# TASK
While you copy the lines below, skip the pictures and keep the rest exact.

# SOURCE RECORDS

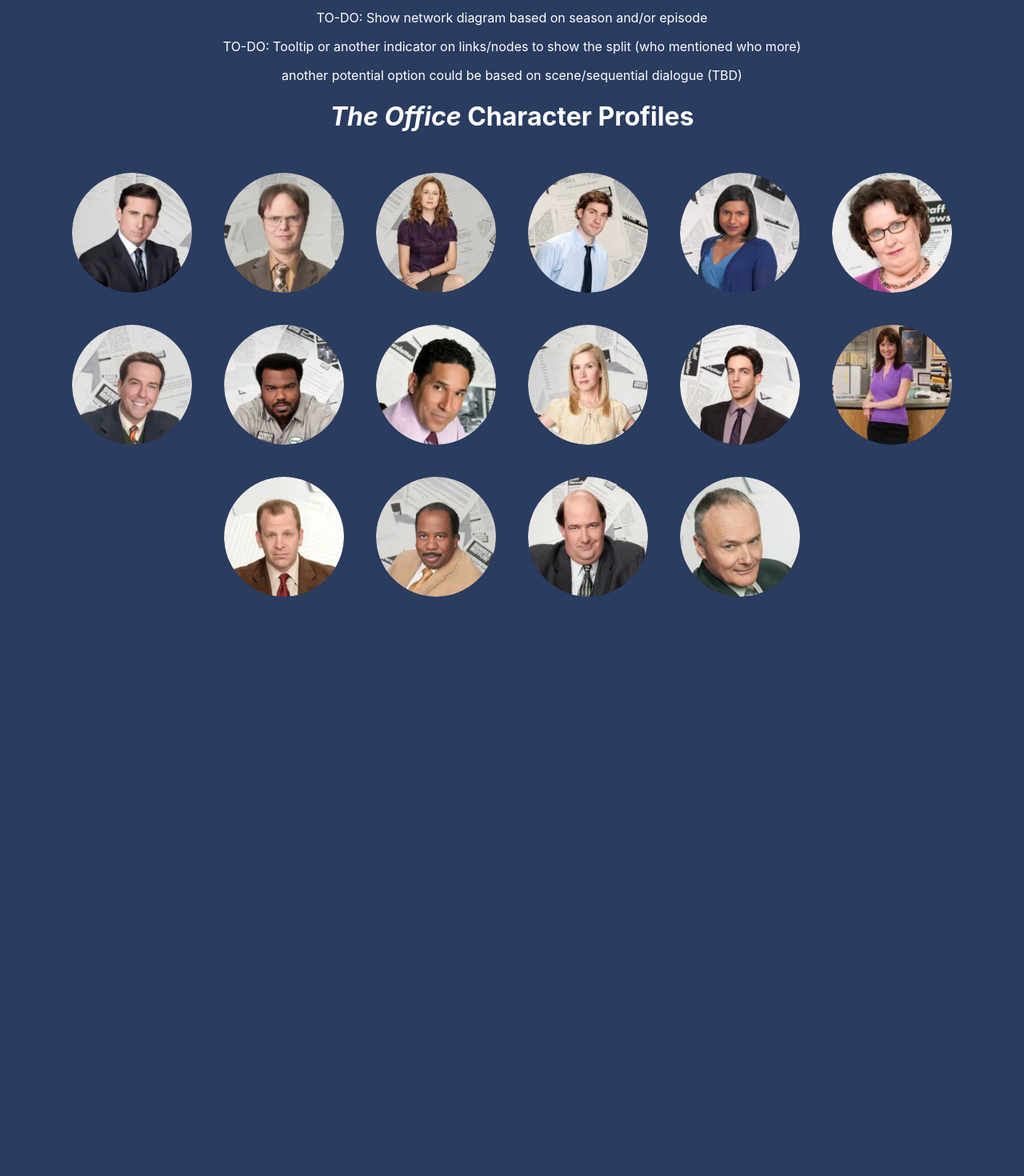
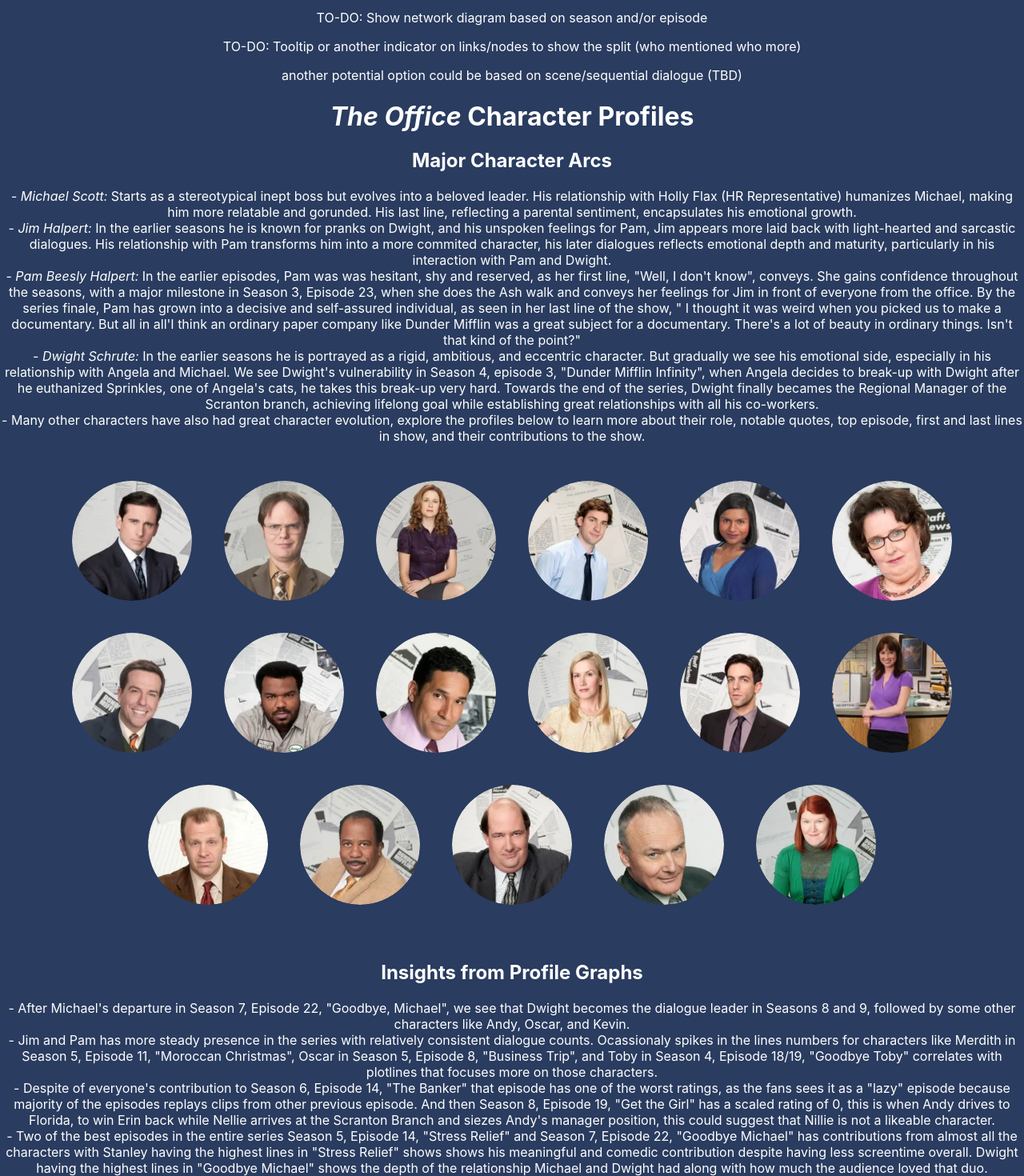
Before and after one commit to princessempel/DataVis-TheOffice, a React (Create React App) app in the folder dv-theoffice/: page / in a window 1280 px wide. Shown: the part 2502-3972 px from the top of the page at 80% size. Before the commit the page ends 3298 px from the top, so only its background shows below. Built offline with nearby package versions, Linux system fonts and the light colour scheme.

Commit message:
Added 8 insights for Character Profiles

```diff
--- a/dv-theoffice/src/App.js
+++ b/dv-theoffice/src/App.js
@@ -70,10 +70,56 @@
             <i>The Office</i> Character Profiles
           </h1>
         </header>
+        <div className="insights">
+          <header>
+            <h2>Major Character Arcs</h2>
+          </header>
+          <p>
+            - <i>Michael Scott:</i> Starts as a stereotypical inept boss but evolves into a beloved leader.
+            His relationship with Holly Flax (HR Representative) humanizes Michael, making him more relatable and gorunded.
+            His last line, reflecting a parental sentiment, encapsulates his emotional growth. <br />
+            - <i>Jim Halpert:</i> In the earlier seasons he is known for pranks on Dwight, and his unspoken feelings for Pam,
+            Jim appears more laid back with light-hearted and sarcastic dialogues. His relationship with Pam transforms him into
+            a more commited character, his later dialogues reflects emotional depth and maturity, particularly in his interaction with Pam and Dwight.<br />
+            - <i>Pam Beesly Halpert:</i> In the earlier episodes, Pam was was hesitant, shy and reserved, as her first line,
+            "Well, I don't know", conveys. She gains confidence throughout the seasons, with a major milestone in Season 3, Episode 23,
+            when she does the Ash walk and conveys her feelings for Jim in front of everyone from the office. By the series finale,
+            Pam has grown into a decisive and self-assured individual, as seen in her last line of the show, " I thought it was weird when you picked us to make a documentary.
+            But all in all'I think an ordinary paper company like Dunder Mifflin was a great subject for a documentary.
+            There's a lot of beauty in ordinary things. Isn't that kind of the point?" <br />
+            - <i>Dwight Schrute:</i> In the earlier seasons he is portrayed as a rigid, ambitious, and eccentric character. But gradually
+            we see his emotional side, especially in his relationship with Angela and Michael. We see Dwight's vulnerability in Season 4,
+            episode 3, "Dunder Mifflin Infinity", when Angela decides to break-up with Dwight after he euthanized Sprinkles, one of Angela's
+            cats, he takes this break-up very hard. Towards the end of the series, Dwight finally becames the Regional Manager of the Scranton
+            branch, achieving lifelong goal while establishing great relationships with all his co-workers. <br />
+            - Many other characters have also had great character evolution, explore the profiles below to learn more about their role, notable quotes,
+            top episode, first and last lines in show, and their contributions to the show.
+
+          </p>
+        </div>
         <CharacterProfile
           csvFilePath={"/DataVis-TheOffice/data/combined_dataset.csv"}
           jsonFilePath={"/DataVis-TheOffice/data/character_data.json"}
         />
+      </div>
+      <div className="insights">
+        <header>
+          <h2>Insights from Profile Graphs</h2>
+        </header>
+        <p>
+          - After Michael's departure in Season 7, Episode 22, "Goodbye, Michael", we see that Dwight becomes the dialogue leader in Seasons
+          8 and 9, followed by some other characters like Andy, Oscar, and Kevin. <br />
+          - Jim and Pam has more steady presence in the series with relatively consistent dialogue counts. Ocassionaly spikes in the lines numbers
+          for characters like Merdith in Season 5, Episode 11, "Moroccan Christmas", Oscar in Season 5, Episode 8, "Business Trip", and Toby
+          in Season 4, Episode 18/19, "Goodbye Toby" correlates with plotlines that focuses more on those characters. <br />
+          - Despite of everyone's contribution to Season 6, Episode 14, "The Banker" that episode has one of the worst ratings, as the fans sees it
+          as a "lazy" episode because majority of the episodes replays clips from other previous episode. And then Season 8, Episode 19, "Get the Girl" has a scaled rating of 0,
+          this is when Andy drives to Florida, to win Erin back while Nellie arrives at the Scranton Branch and siezes Andy's manager position, this could suggest that
+          Nillie is not a likeable character. <br />
+          - Two of the best episodes in the entire series Season 5, Episode 14, "Stress Relief" and Season 7, Episode 22, "Goodbye Michael" has contributions
+          from almost all the characters with Stanley having the highest lines in "Stress Relief" shows shows his meaningful and comedic contribution despite having less screentime overall.
+          Dwight having the highest lines in "Goodbye Michael" shows the depth of the relationship Michael and Dwight had along with how much the audience loved that duo. <br />
+        </p>
       </div>
 
     </div>
--- a/dv-theoffice/src/CharacterProfiles.js
+++ b/dv-theoffice/src/CharacterProfiles.js
@@ -23,6 +23,7 @@
     { name: "Stanley Hudson", image: require("./profileImages/StanleyHudson.png") },
     { name: "Kevin Malone", image: require("./profileImages/KevinMalone.png") },
     { name: "Creed Bratton", image: require("./profileImages/CreedBratton.png") },
+    { name: "Meredith Palmer", image: require("./profileImages/MeredithPalmer.png") },
 ];
 
 const CharacterProfile = ({ csvFilePath, jsonFilePath }) => {
@@ -57,6 +58,7 @@
                         Stanley: +d.Stanley_lines,
                         Kevin: +d.Kevin_lines,
                         Creed: +d.Creed_lines,
+                        Meredith: +d.Meredith_lines,
                     },
                     scenes: {
                         Michael: +d.Michael_scenes,
@@ -75,6 +77,7 @@
                         Stanley: +d.Stanley_scenes,
                         Kevin: +d.Kevin_scenes,
                         Creed: +d.Creed_scenes,
+                        Meredith: +d.Meredith_scenes,
                     }
                 }))
                 .filter((d) => d.episode !== null); // Exclude rows with null episodes
```
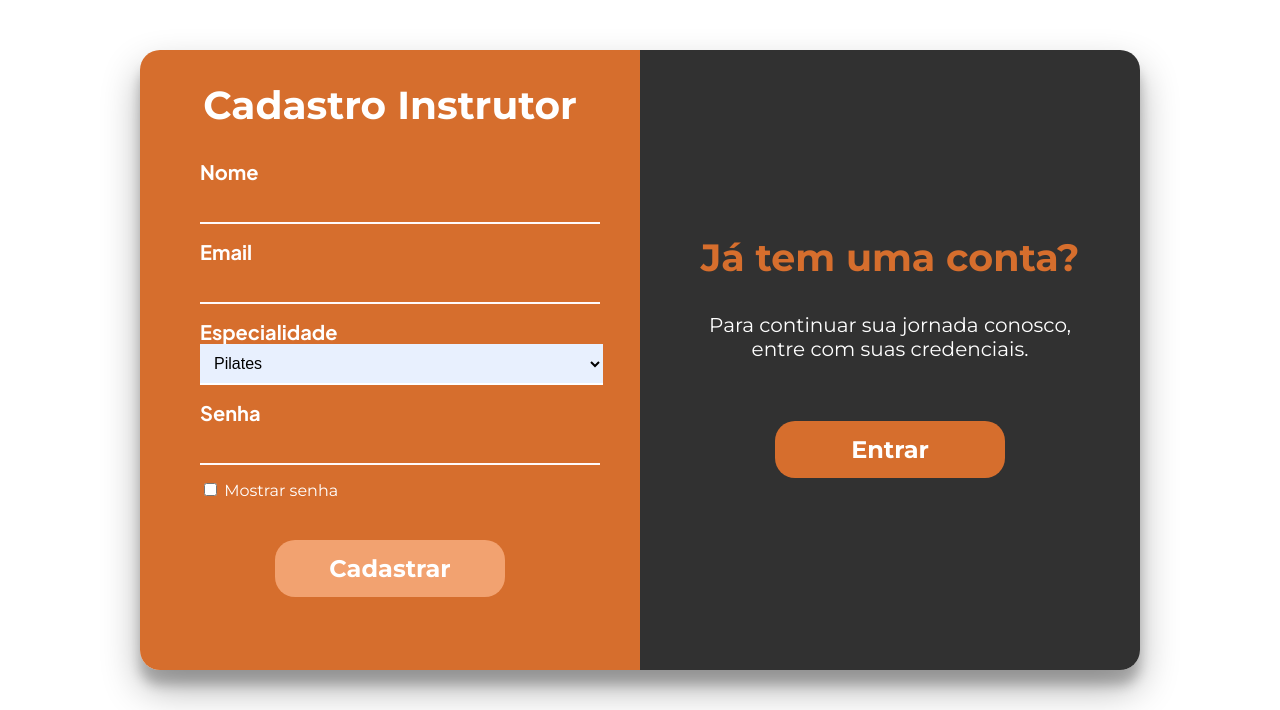
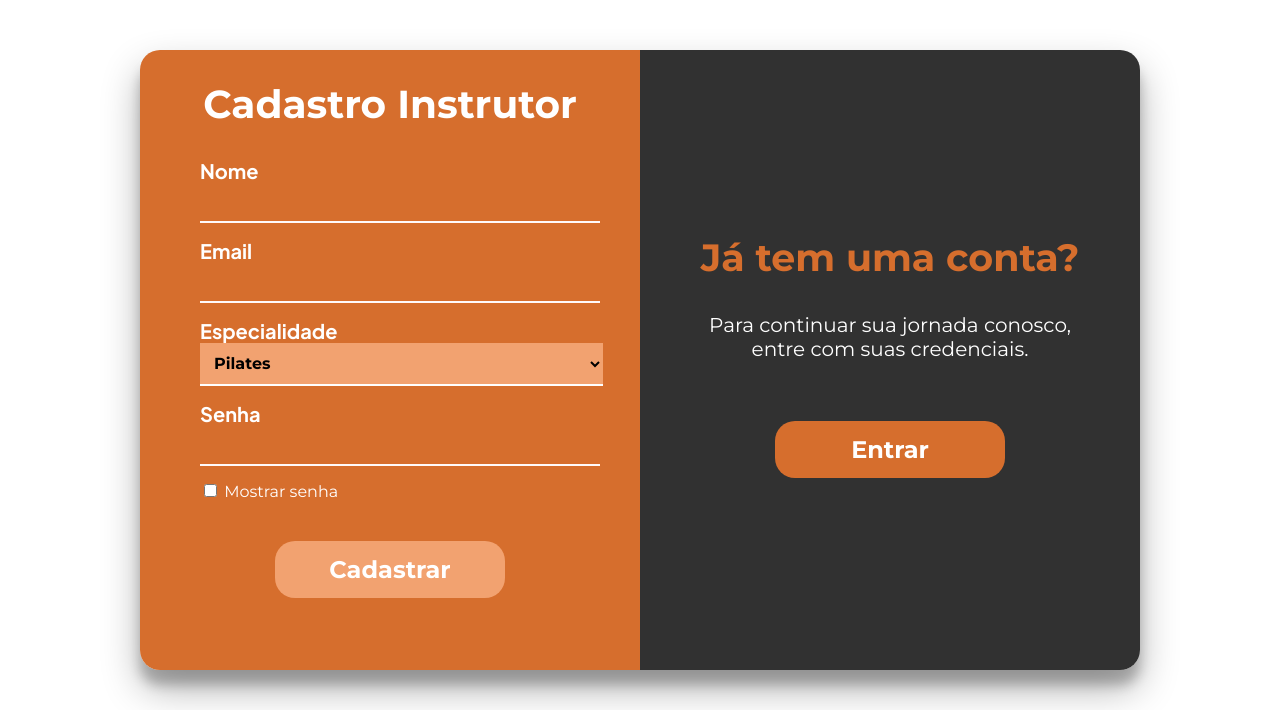
Before and after one commit to Ana-Livia-Lopes/academia, a PHP site: page /cadastroInstrutor.php in a window 1280 px wide. Shown: the top 710 px of the page. Run offline with PHP 8.4, Linux system fonts and the light colour scheme; some libraries are stand-ins or nearby versions.

Commit message:
header color

```diff
--- a/cadastroAlu.css
+++ b/cadastroAlu.css
@@ -96,6 +96,8 @@
     display: flex;
     justify-content: center;
     align-items: center;
+    font-size: 18px;
+    font-family: 'Montserrat', sans-serif;
 }
 #botao-cadastrar a{
     text-decoration: none;
--- a/cadastroIns.css
+++ b/cadastroIns.css
@@ -61,7 +61,11 @@
     margin-bottom: 20px;
     text-align: center;
 }
-
+#especialidadeInst{
+    background-color: #f2a270;
+    font-family: 'Montserrat', sans-serif;
+    font-weight: bold;
+}
 .campo-inserir {
     width: 100%;
     padding: 10px;
--- a/header.php
+++ b/header.php
@@ -100,7 +100,7 @@
 
     <style>
         header {
-    background-color: rgb(98, 56, 0);
+    background-color: rgb(174, 106, 16);
     color:rgb(255, 255, 255);
     padding: 10px;
     text-align: center;
@@ -207,7 +207,7 @@ a{
 }
 
 a:hover{
-    color:rgb(171, 171, 171);
+    color:rgb(50, 50, 50);
 }
 
 
--- a/loginAlu.php
+++ b/loginAlu.php
@@ -28,7 +28,7 @@
             </div>
 
             <button id="botao-cadastrar" type="submit">Entrar</button>
-            <a id="a" href="loginIns.php">você é um instrutor? clique aqui</a>
+            <a id="a" href="loginIns.php">Você é um instrutor? Clique aqui!</a>
         </form>
     </div>
 </section>
```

# RESPONSE BOX
Before and after one commit to princessempel/DataVis-TheOffice, a React (Create React App) app in the folder dv-theoffice/: page / in a window 1280 px wide. Shown: the part 2502-3972 px from the top of the page at 80% size. Before the commit the page ends 3298 px from the top, so only its background shows below. Built offline with nearby package versions, Linux system fonts and the light colour scheme.

Commit message:
Added 8 insights for Character Profiles

```diff
--- a/dv-theoffice/src/App.js
+++ b/dv-theoffice/src/App.js
@@ -70,10 +70,56 @@
             <i>The Office</i> Character Profiles
           </h1>
         </header>
+        <div className="insights">
+          <header>
+            <h2>Major Character Arcs</h2>
+          </header>
+          <p>
+            - <i>Michael Scott:</i> Starts as a stereotypical inept boss but evolves into a beloved leader.
+            His relationship with Holly Flax (HR Representative) humanizes Michael, making him more relatable and gorunded.
+            His last line, reflecting a parental sentiment, encapsulates his emotional growth. <br />
+            - <i>Jim Halpert:</i> In the earlier seasons he is known for pranks on Dwight, and his unspoken feelings for Pam,
+            Jim appears more laid back with light-hearted and sarcastic dialogues. His relationship with Pam transforms him into
+            a more commited character, his later dialogues reflects emotional depth and maturity, particularly in his interaction with Pam and Dwight.<br />
+            - <i>Pam Beesly Halpert:</i> In the earlier episodes, Pam was was hesitant, shy and reserved, as her first line,
+            "Well, I don't know", conveys. She gains confidence throughout the seasons, with a major milestone in Season 3, Episode 23,
+            when she does the Ash walk and conveys her feelings for Jim in front of everyone from the office. By the series finale,
+            Pam has grown into a decisive and self-assured individual, as seen in her last line of the show, " I thought it was weird when you picked us to make a documentary.
+            But all in all'I think an ordinary paper company like Dunder Mifflin was a great subject for a documentary.
+            There's a lot of beauty in ordinary things. Isn't that kind of the point?" <br />
+            - <i>Dwight Schrute:</i> In the earlier seasons he is portrayed as a rigid, ambitious, and eccentric character. But gradually
+            we see his emotional side, especially in his relationship with Angela and Michael. We see Dwight's vulnerability in Season 4,
+            episode 3, "Dunder Mifflin Infinity", when Angela decides to break-up with Dwight after he euthanized Sprinkles, one of Angela's
+            cats, he takes this break-up very hard. Towards the end of the series, Dwight finally becames the Regional Manager of the Scranton
+            branch, achieving lifelong goal while establishing great relationships with all his co-workers. <br />
+            - Many other characters have also had great character evolution, explore the profiles below to learn more about their role, notable quotes,
+            top episode, first and last lines in show, and their contributions to the show.
+
+          </p>
+        </div>
         <CharacterProfile
           csvFilePath={"/DataVis-TheOffice/data/combined_dataset.csv"}
           jsonFilePath={"/DataVis-TheOffice/data/character_data.json"}
         />
+      </div>
+      <div className="insights">
+        <header>
+          <h2>Insights from Profile Graphs</h2>
+        </header>
+        <p>
+          - After Michael's departure in Season 7, Episode 22, "Goodbye, Michael", we see that Dwight becomes the dialogue leader in Seasons
+          8 and 9, followed by some other characters like Andy, Oscar, and Kevin. <br />
+          - Jim and Pam has more steady presence in the series with relatively consistent dialogue counts. Ocassionaly spikes in the lines numbers
+          for characters like Merdith in Season 5, Episode 11, "Moroccan Christmas", Oscar in Season 5, Episode 8, "Business Trip", and Toby
+          in Season 4, Episode 18/19, "Goodbye Toby" correlates with plotlines that focuses more on those characters. <br />
+          - Despite of everyone's contribution to Season 6, Episode 14, "The Banker" that episode has one of the worst ratings, as the fans sees it
+          as a "lazy" episode because majority of the episodes replays clips from other previous episode. And then Season 8, Episode 19, "Get the Girl" has a scaled rating of 0,
+          this is when Andy drives to Florida, to win Erin back while Nellie arrives at the Scranton Branch and siezes Andy's manager position, this could suggest that
+          Nillie is not a likeable character. <br />
+          - Two of the best episodes in the entire series Season 5, Episode 14, "Stress Relief" and Season 7, Episode 22, "Goodbye Michael" has contributions
+          from almost all the characters with Stanley having the highest lines in "Stress Relief" shows shows his meaningful and comedic contribution despite having less screentime overall.
+          Dwight having the highest lines in "Goodbye Michael" shows the depth of the relationship Michael and Dwight had along with how much the audience loved that duo. <br />
+        </p>
       </div>
 
     </div>
--- a/dv-theoffice/src/CharacterProfiles.js
+++ b/dv-theoffice/src/CharacterProfiles.js
@@ -23,6 +23,7 @@
     { name: "Stanley Hudson", image: require("./profileImages/StanleyHudson.png") },
     { name: "Kevin Malone", image: require("./profileImages/KevinMalone.png") },
     { name: "Creed Bratton", image: require("./profileImages/CreedBratton.png") },
+    { name: "Meredith Palmer", image: require("./profileImages/MeredithPalmer.png") },
 ];
 
 const CharacterProfile = ({ csvFilePath, jsonFilePath }) => {
@@ -57,6 +58,7 @@
                         Stanley: +d.Stanley_lines,
                         Kevin: +d.Kevin_lines,
                         Creed: +d.Creed_lines,
+                        Meredith: +d.Meredith_lines,
                     },
                     scenes: {
                         Michael: +d.Michael_scenes,
@@ -75,6 +77,7 @@
                         Stanley: +d.Stanley_scenes,
                         Kevin: +d.Kevin_scenes,
                         Creed: +d.Creed_scenes,
+                        Meredith: +d.Meredith_scenes,
                     }
                 }))
                 .filter((d) => d.episode !== null); // Exclude rows with null episodes
```
Before and after one commit to Ana-Livia-Lopes/academia, a PHP site: page /cadastroInstrutor.php in a window 1280 px wide. Shown: the top 710 px of the page. Run offline with PHP 8.4, Linux system fonts and the light colour scheme; some libraries are stand-ins or nearby versions.

Commit message:
header color

```diff
--- a/cadastroAlu.css
+++ b/cadastroAlu.css
@@ -96,6 +96,8 @@
     display: flex;
     justify-content: center;
     align-items: center;
+    font-size: 18px;
+    font-family: 'Montserrat', sans-serif;
 }
 #botao-cadastrar a{
     text-decoration: none;
--- a/cadastroIns.css
+++ b/cadastroIns.css
@@ -61,7 +61,11 @@
     margin-bottom: 20px;
     text-align: center;
 }
-
+#especialidadeInst{
+    background-color: #f2a270;
+    font-family: 'Montserrat', sans-serif;
+    font-weight: bold;
+}
 .campo-inserir {
     width: 100%;
     padding: 10px;
--- a/header.php
+++ b/header.php
@@ -100,7 +100,7 @@
 
     <style>
         header {
-    background-color: rgb(98, 56, 0);
+    background-color: rgb(174, 106, 16);
     color:rgb(255, 255, 255);
     padding: 10px;
     text-align: center;
@@ -207,7 +207,7 @@ a{
 }
 
 a:hover{
-    color:rgb(171, 171, 171);
+    color:rgb(50, 50, 50);
 }
 
 
--- a/loginAlu.php
+++ b/loginAlu.php
@@ -28,7 +28,7 @@
             </div>
 
             <button id="botao-cadastrar" type="submit">Entrar</button>
-            <a id="a" href="loginIns.php">você é um instrutor? clique aqui</a>
+            <a id="a" href="loginIns.php">Você é um instrutor? Clique aqui!</a>
         </form>
     </div>
 </section>
```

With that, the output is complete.